▶ [Your objective]: Narrow the data below down to the lines containing "with".
══ Materials provided ══
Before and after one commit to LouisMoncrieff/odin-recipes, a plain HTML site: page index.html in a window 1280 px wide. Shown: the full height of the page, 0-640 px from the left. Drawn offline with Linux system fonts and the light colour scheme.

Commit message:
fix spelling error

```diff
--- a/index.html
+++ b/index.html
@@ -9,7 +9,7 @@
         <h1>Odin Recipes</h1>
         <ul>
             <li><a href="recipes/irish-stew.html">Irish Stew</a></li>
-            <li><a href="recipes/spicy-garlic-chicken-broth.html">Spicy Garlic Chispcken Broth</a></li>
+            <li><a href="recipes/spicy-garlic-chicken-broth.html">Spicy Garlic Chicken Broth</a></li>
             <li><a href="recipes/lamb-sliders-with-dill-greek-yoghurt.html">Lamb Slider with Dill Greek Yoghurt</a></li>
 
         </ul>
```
═══
══ Materials provided ══
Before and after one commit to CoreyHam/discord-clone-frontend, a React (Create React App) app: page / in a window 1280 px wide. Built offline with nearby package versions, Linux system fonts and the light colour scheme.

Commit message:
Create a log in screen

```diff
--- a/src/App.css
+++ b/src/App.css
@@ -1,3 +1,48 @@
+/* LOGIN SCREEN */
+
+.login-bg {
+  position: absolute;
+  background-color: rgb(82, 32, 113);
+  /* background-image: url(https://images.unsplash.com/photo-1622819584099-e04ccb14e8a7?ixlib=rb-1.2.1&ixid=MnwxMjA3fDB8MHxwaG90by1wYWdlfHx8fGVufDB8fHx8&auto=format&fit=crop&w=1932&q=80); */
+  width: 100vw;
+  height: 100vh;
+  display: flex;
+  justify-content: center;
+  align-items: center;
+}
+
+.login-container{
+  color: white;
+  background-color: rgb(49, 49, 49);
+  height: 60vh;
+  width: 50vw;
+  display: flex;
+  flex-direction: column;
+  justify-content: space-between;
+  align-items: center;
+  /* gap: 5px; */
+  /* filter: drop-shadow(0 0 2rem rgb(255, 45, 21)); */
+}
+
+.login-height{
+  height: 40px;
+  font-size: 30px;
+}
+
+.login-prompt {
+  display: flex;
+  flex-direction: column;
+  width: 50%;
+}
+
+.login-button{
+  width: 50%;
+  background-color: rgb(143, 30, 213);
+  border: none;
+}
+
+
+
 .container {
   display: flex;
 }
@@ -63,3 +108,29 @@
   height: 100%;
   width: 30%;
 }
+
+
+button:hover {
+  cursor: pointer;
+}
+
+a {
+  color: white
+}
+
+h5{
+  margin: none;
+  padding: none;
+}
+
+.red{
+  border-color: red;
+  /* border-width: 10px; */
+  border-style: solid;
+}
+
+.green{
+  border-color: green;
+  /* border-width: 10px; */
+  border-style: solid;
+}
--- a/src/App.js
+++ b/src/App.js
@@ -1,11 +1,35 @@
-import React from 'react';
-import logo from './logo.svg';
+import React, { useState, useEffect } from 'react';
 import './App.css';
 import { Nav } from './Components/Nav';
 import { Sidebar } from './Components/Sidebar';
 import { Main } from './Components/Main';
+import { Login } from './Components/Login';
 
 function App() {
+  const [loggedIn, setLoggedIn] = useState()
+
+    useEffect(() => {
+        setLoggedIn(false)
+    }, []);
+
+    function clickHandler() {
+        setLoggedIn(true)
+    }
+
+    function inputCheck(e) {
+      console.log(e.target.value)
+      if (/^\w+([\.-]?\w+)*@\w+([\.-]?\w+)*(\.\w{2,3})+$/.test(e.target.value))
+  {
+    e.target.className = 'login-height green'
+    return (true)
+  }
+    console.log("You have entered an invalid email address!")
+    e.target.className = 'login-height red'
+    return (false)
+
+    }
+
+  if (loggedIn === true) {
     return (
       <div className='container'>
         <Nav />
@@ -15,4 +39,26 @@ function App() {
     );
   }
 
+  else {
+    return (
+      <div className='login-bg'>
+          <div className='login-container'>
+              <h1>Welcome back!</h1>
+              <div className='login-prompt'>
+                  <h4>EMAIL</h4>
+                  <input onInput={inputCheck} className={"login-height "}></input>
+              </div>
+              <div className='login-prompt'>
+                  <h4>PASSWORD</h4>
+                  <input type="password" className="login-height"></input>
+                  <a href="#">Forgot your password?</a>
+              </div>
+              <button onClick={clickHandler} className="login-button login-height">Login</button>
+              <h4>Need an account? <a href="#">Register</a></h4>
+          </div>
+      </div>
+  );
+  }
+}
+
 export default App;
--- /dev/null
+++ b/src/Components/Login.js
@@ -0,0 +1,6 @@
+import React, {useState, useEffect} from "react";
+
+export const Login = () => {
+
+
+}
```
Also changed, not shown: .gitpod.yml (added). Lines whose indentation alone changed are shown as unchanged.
═══
══ Materials provided ══
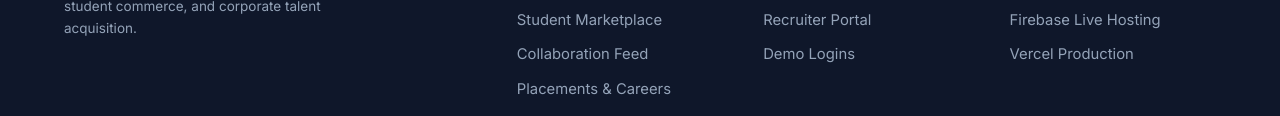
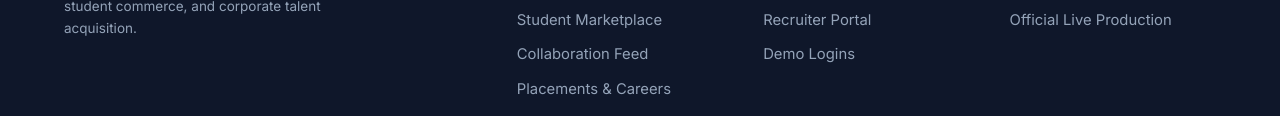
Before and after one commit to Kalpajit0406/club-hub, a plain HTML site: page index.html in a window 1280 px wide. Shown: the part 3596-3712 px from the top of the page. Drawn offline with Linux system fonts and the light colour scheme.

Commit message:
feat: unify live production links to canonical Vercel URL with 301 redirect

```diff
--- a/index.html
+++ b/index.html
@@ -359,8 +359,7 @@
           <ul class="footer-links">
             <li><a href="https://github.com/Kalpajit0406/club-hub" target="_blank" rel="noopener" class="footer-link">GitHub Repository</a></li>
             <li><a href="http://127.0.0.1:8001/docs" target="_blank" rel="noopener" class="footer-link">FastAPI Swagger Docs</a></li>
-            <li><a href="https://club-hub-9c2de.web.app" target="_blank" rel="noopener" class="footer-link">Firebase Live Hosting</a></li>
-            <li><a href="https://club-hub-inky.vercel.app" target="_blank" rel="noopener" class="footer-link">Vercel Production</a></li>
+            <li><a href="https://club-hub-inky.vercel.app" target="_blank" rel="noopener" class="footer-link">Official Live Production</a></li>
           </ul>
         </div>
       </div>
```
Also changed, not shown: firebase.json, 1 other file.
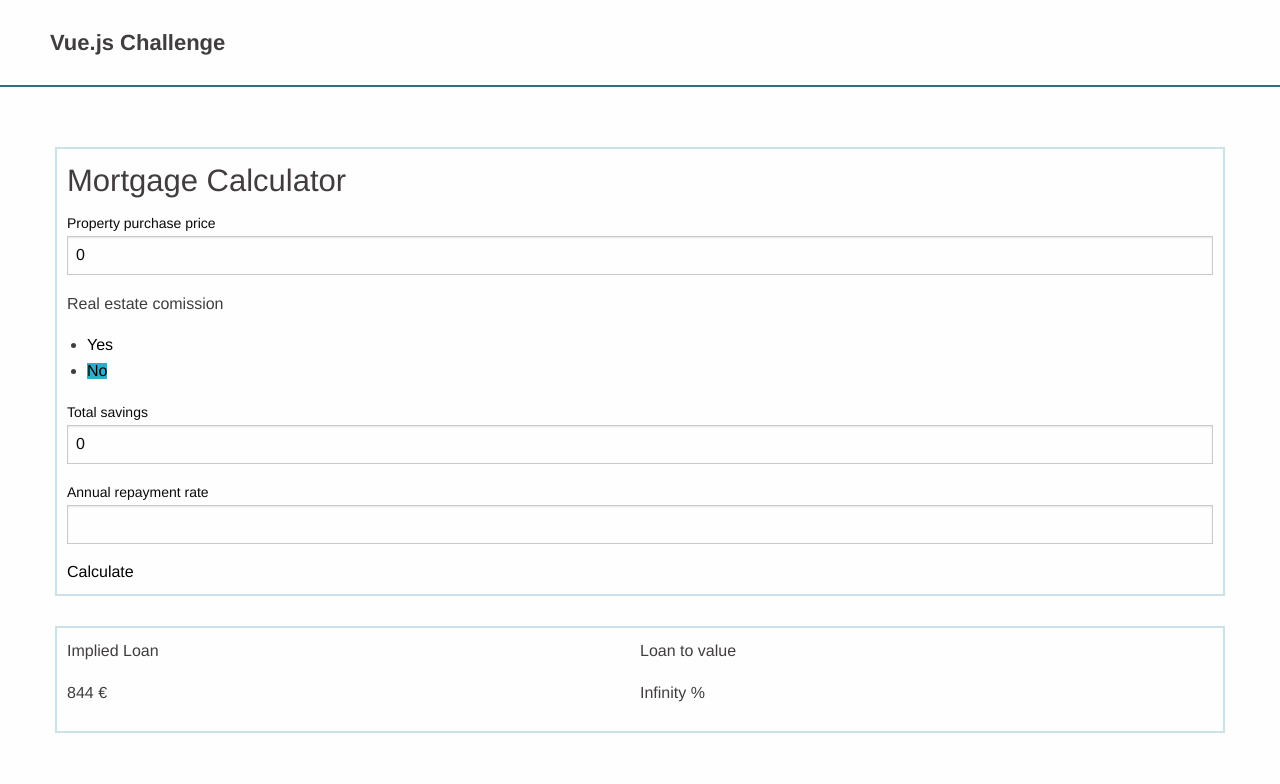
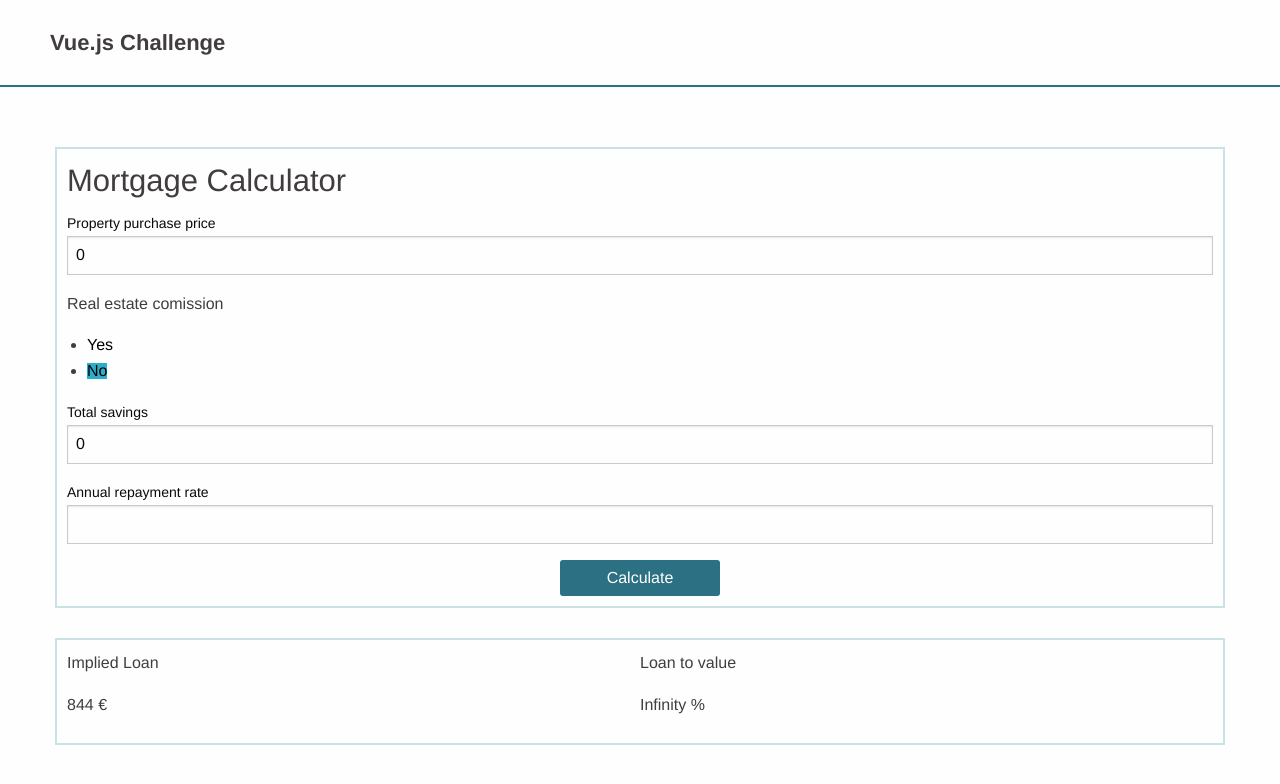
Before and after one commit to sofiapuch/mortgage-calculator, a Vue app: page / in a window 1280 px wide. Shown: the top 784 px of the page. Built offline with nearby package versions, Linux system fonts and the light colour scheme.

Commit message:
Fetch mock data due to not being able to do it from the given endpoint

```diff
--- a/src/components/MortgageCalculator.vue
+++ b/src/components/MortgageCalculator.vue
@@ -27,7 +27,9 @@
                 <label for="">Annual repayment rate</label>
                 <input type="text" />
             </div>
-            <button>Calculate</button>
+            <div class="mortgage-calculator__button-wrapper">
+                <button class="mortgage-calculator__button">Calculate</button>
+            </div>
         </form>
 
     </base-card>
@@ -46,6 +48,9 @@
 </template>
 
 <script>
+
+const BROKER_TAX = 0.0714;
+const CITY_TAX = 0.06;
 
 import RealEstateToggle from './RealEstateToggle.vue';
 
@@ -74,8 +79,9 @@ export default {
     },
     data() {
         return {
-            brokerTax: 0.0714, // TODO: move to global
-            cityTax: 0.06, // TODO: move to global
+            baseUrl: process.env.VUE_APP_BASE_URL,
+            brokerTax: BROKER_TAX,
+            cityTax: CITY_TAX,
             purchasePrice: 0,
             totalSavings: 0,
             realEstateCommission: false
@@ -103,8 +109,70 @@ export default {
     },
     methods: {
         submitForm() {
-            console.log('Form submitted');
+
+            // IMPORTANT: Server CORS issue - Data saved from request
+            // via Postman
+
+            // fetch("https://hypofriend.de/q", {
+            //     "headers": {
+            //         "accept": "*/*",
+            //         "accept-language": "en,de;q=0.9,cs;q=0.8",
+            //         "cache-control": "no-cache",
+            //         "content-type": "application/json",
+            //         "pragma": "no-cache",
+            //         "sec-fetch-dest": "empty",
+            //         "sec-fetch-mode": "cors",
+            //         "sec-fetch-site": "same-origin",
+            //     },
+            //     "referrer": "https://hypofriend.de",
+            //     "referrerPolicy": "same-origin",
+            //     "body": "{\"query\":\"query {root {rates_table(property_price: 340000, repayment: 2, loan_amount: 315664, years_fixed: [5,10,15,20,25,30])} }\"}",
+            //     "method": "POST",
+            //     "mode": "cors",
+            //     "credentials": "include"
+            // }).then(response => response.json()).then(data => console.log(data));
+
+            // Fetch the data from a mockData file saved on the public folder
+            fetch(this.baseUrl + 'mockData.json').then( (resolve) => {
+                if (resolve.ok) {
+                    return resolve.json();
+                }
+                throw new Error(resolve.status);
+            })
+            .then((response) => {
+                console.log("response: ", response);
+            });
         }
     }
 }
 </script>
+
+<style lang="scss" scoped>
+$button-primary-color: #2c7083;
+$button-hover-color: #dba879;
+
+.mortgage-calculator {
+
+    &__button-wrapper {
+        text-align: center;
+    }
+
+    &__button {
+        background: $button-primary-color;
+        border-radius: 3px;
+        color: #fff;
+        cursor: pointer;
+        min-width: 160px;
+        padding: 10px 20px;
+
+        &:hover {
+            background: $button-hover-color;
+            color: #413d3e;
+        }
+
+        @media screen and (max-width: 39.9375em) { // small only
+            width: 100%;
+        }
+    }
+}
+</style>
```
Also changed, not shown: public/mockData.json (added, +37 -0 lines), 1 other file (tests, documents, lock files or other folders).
═══
▶ [Exercise response]:
Before and after one commit to LouisMoncrieff/odin-recipes, a plain HTML site: page index.html in a window 1280 px wide. Shown: the full height of the page, 0-640 px from the left. Drawn offline with Linux system fonts and the light colour scheme.
             <li><a href="recipes/lamb-sliders-with-dill-greek-yoghurt.html">Lamb Slider with Dill Greek Yoghurt</a></li>
Before and after one commit to CoreyHam/discord-clone-frontend, a React (Create React App) app: page / in a window 1280 px wide. Built offline with nearby package versions, Linux system fonts and the light colour scheme.
Before and after one commit to Kalpajit0406/club-hub, a plain HTML site: page index.html in a window 1280 px wide. Shown: the part 3596-3712 px from the top of the page. Drawn offline with Linux system fonts and the light colour scheme.
feat: unify live production links to canonical Vercel URL with 301 redirect
Before and after one commit to sofiapuch/mortgage-calculator, a Vue app: page / in a window 1280 px wide. Shown: the top 784 px of the page. Built offline with nearby package versions, Linux system fonts and the light colour scheme.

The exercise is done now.